Bringing transparency to state-business interactions for trade policy
Despite the economics profession's attachment to the policy of free trade, trade protection is still common, with increasing controversy around trade policy outcomes steering towards trade wars. It is however important, to take a step back and recognize that trade policy decision-making is governed by complex sets of interactions between businesses/industry and the government as the agency of the state. Such interactions have the ability to ascertain whether trade policy is economically appropriate and feasible for the domestic economy, in addition to being politically acceptable. But do we know enough about these state-business interactions shaping trade policy outcomes-especially in less developed countries?
The political economy literature has started to generate empirical evidence on state-business interactions, studied as industry lobbying for trade policy. These interactions arise due to uncertainty about how such policies map into consequences, as elections or employment outcomes. The uncertainty creates space for industry groups as sources of policy-relevant information for the government, communicating information signals as industry lobby groups. Thereby, lobbying as the strategic transmission of information signals can help engender government responsiveness to business concerns. Yet, as stated by OECD Secretary-General Angel Gurría in a 2014 report, lobbying is quite often perceived as an ‘opaque activity of dubious integrity, which may result in undue influence, unfair competition and regulatory capture to the detriment of fair, impartial and effective policy making’.
The case of India
An interesting case is India that has acknowledged the importance of the international trading system, while equally always stressed domestic political imperatives in determining trade policy. There has been an equally vocal and significant demand for legalising lobbying, to bring in transparency to these processes, specifically in state-business dealings for Indian trade policy.
India has witnessed a dynamic typology of state-business interactions that evolved from direct and individual business access to the government towards collective influence of businesses as associations. The nature of tariff changes, even evident in applied MFN (Most Favoured Nation Tariffs) protection from 1990-2007, present a case to examine the extent to which political economy factors can be used to understand the inter-sectoral differences.

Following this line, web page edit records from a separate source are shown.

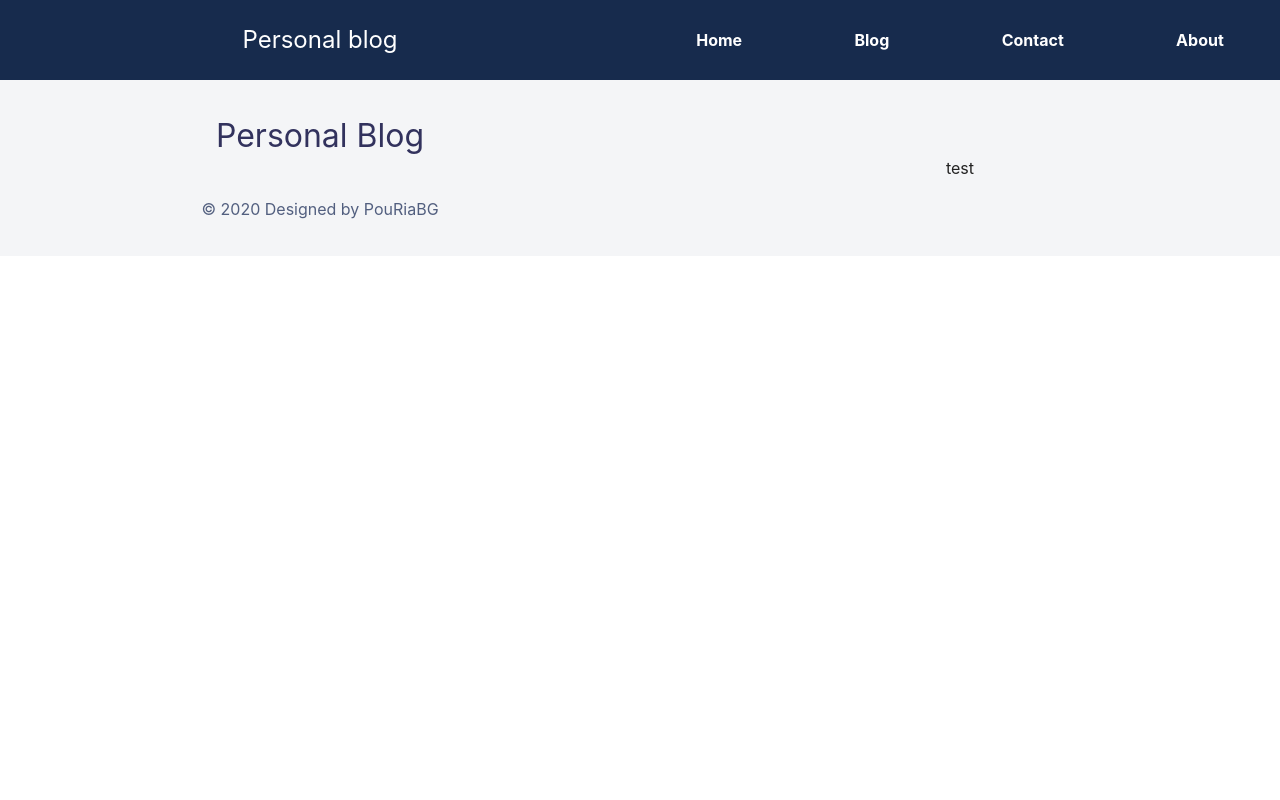
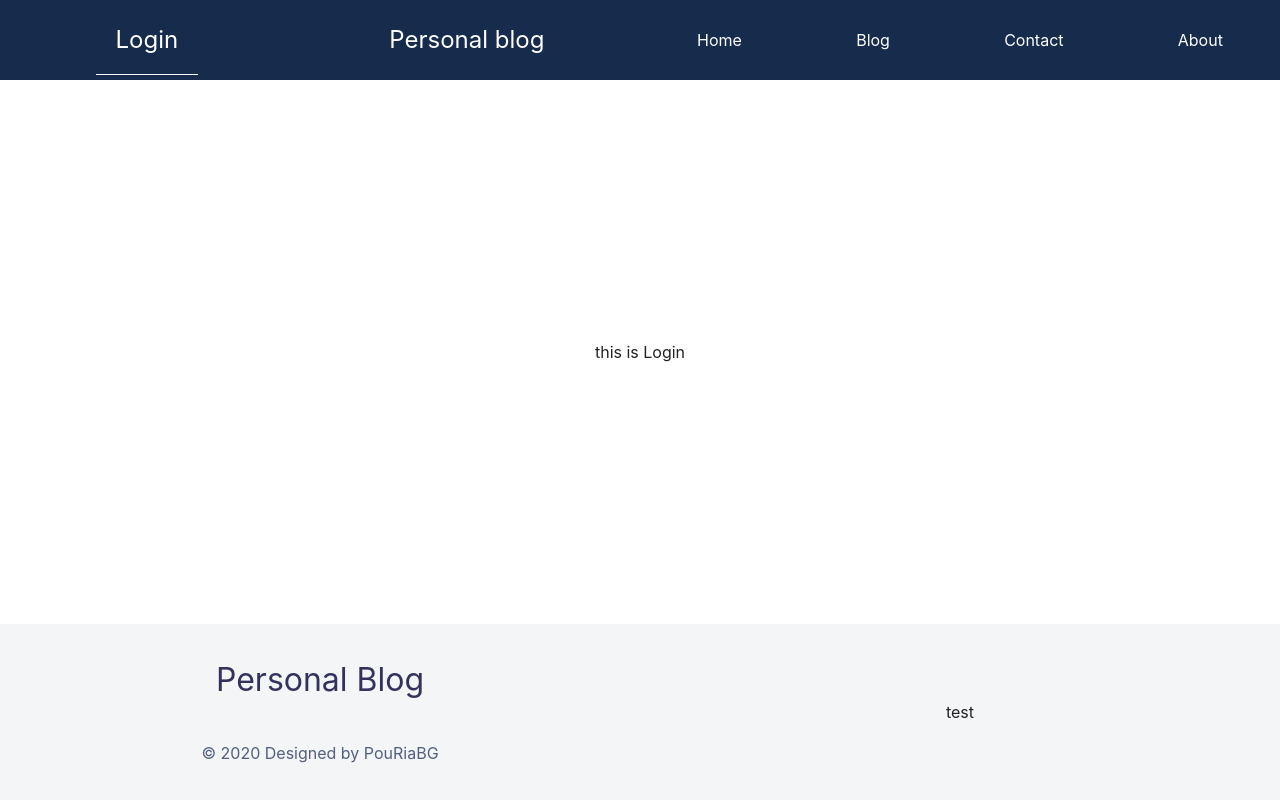
Before and after one commit to PouRiaBG/Personal-blog, a React (Create React App) app in the folder personal-blog/: page /login in a window 1280 px wide. Built offline with nearby package versions, Linux system fonts and the light colour scheme.

Commit message:
Added login page

```diff
--- a/personal-blog/public/index.html
+++ b/personal-blog/public/index.html
@@ -9,12 +9,9 @@
       name="description"
       content="Web site created using create-react-app"
     />
-    <link rel="apple-touch-icon" href="%PUBLIC_URL%/logo192.png" />
-    <!--
-      manifest.json provides metadata used when your web app is installed on a
-      user's mobile device or desktop. See https://developers.google.com/web/fundamentals/web-app-manifest/
-    -->
-    <link rel="manifest" href="%PUBLIC_URL%/manifest.json" />
+    <!-- <link rel="apple-touch-icon" href="%PUBLIC_URL%/logo192.png" /> -->
+
+    <!-- <link rel="manifest" href="%PUBLIC_URL%/manifest.json" /> -->
     <!--
       Notice the use of %PUBLIC_URL% in the tags above.
       It will be replaced with the URL of the `public` folder during the build.
--- a/personal-blog/src/App.tsx
+++ b/personal-blog/src/App.tsx
@@ -9,7 +9,7 @@ const App:React.FC = ()=>{
       <Template>
         {
           routes.map((routes)=>{
-              return <Route exact={routes.exact} path={routes.path} component={routes.components} />
+              return <Route exact={routes.exact} path={routes.path} component={routes.components} key={routes.path} />
           })
         }
       </Template>
--- a/personal-blog/src/Routes/routes.ts
+++ b/personal-blog/src/Routes/routes.ts
@@ -2,6 +2,7 @@ import Home from '../pages/Home/Home';
 import Blog from '../pages/Blog';
 import Contact from '../pages/Contact';
 import About from '../pages/About';
+import Login from '../pages/Login';
 
 
 const routes = [
@@ -21,6 +22,10 @@ const routes = [
     {
         path : "/contact-us",
         components : Contact
+    },
+    {
+        path: "/login",
+        components : Login
     }
 ]
 
--- a/personal-blog/src/components/Navigation/Navigation.tsx
+++ b/personal-blog/src/components/Navigation/Navigation.tsx
@@ -9,14 +9,20 @@ const Nav:React.FC = (props)=>{
      <Navigation>
          <section className="nav-section">
              <H1>
-                 Personal blog
+                 <NavLink to="/login" activeClassName="underline">
+                    Login
+                 </NavLink>
+
+             </H1>
+             <H1>
+                Personal blog
              </H1>
          </section>
          <section className="nav-section2">
             {
                 links.map((link)=>{
                 return <NavLink exact={link.exact || false} activeClassName="underline"
-                to={link.to}>{link.name}</NavLink>
+                to={link.to} key={link.name}>{link.name}</NavLink>
                 })
             }
          </section>
--- /dev/null
+++ b/personal-blog/src/pages/Login.tsx
@@ -0,0 +1,11 @@
+import React from 'react';
+import { MainSection } from '../styles/elements'
+const Login = ()=>{
+    return (
+        <MainSection>
+            this is Login
+        </MainSection>
+    )
+}
+
+export default Login
--- a/personal-blog/src/styles/elements.ts
+++ b/personal-blog/src/styles/elements.ts
@@ -6,11 +6,13 @@ export const Navigation = styled.nav`
     background : #172b4d;
     display : flex ;
     color : white ;
+
     .nav-section {
         display : flex;
-        justify-content : center;
+        justify-content : space-around;
         align-items : center;
         flex : 1;
+        cursor : pointer;
     }
     .nav-section2 {
         display : flex;
@@ -18,12 +20,11 @@ export const Navigation = styled.nav`
         align-items : center;
         flex : 1;
     }
-    .nav-section2 a {
-        color : white;
-        text-decoration : none;
-        outline : none;
+
+
+    a {
+        outline : none !important;
         padding : 20px;
-        font-weight : 700;
     }
     .underline {
         border-bottom : 1px solid;
--- a/personal-blog/src/styles/global.ts
+++ b/personal-blog/src/styles/global.ts
@@ -89,6 +89,7 @@ export default createGlobalStyle`
         a{
             text-decoration : none;
             outline : none;
+            color : white;
         }
 
         textarea {
```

India has had among the highest trade barriers in the world, with average applied MFN tariffs (at the 4-digit of National Industrial Classification) for the manufacturing sector at 85 per cent in 1990, that only later reduced to about 44 per cent by 1996. Yet, the variation (standard deviations) in tariffs remained quite high between 32-36 per cent.
Until economic liberalization in the 1990s, domestic interactions for trade policy between industry and the government, for trade policy, were only at the margin. After the reforms of 1991, subsequent multilateral and unilateral reforms arose from domestic political processes, allowing for significant differences across sectors. By 2000, the policy scenario was transformed such that domestic business interests could effectively determine negotiating positions by communicating with the apex organization of Ministry of Commerce and Industry (MOCI) overseeing Indian trade policy. Increasing industry involvement in multilateral WTO negotiations also served to heighten government responsiveness to domestic business concerns. State-business interactions evolved in this period from ‘direct individual business access to the government’ to ‘collective influence of business as associations’ and finally, towards a ‘duality in access’.
Quantifying the impact of lobbying, and facilitating accountability
With inter-sectoral differences in trade policy outcomes, it is likely that some sectors make a better case for trade protection than others. The sectors that make a better case are sending signals, say about pressing labour issues or other strategic reasons, which would make the government self-interested to supply protection. The idea of industry lobbying to transmit information signals is however under-researched, with negligible evidence for India. If some sectors signal the possession of relevant information that the government may wish to know before setting trade policies, then the effectiveness of state-business interactions can be captured based on the government placing different weights on different sectors. Quantifying such lobbying effectiveness for specific trade policy instruments can bring transparency to the trade policy-making mechanism. It can also provide compelling evidence to inform both policy-makers and industries, facilitating accountability for the trade policy making process.
Such transparency can be furthered by working towards a legal framework for state-business interactions, where businesses have a right to engage in lobbying to advance their concerns on trade policy and where economically appropriate, convince the decision-making authorities, getting rid of potential corporate espionage.
This blog derives from Amrita’s research on the political economy of Indian trade policy, funded by the Commonwealth UK, and awarded the International Economic Research Award (IERA) 2017 by the Export-Import Bank of India.
Image: View over Mumbai from the World Trade Centre. Credit: Mark Henley / Panos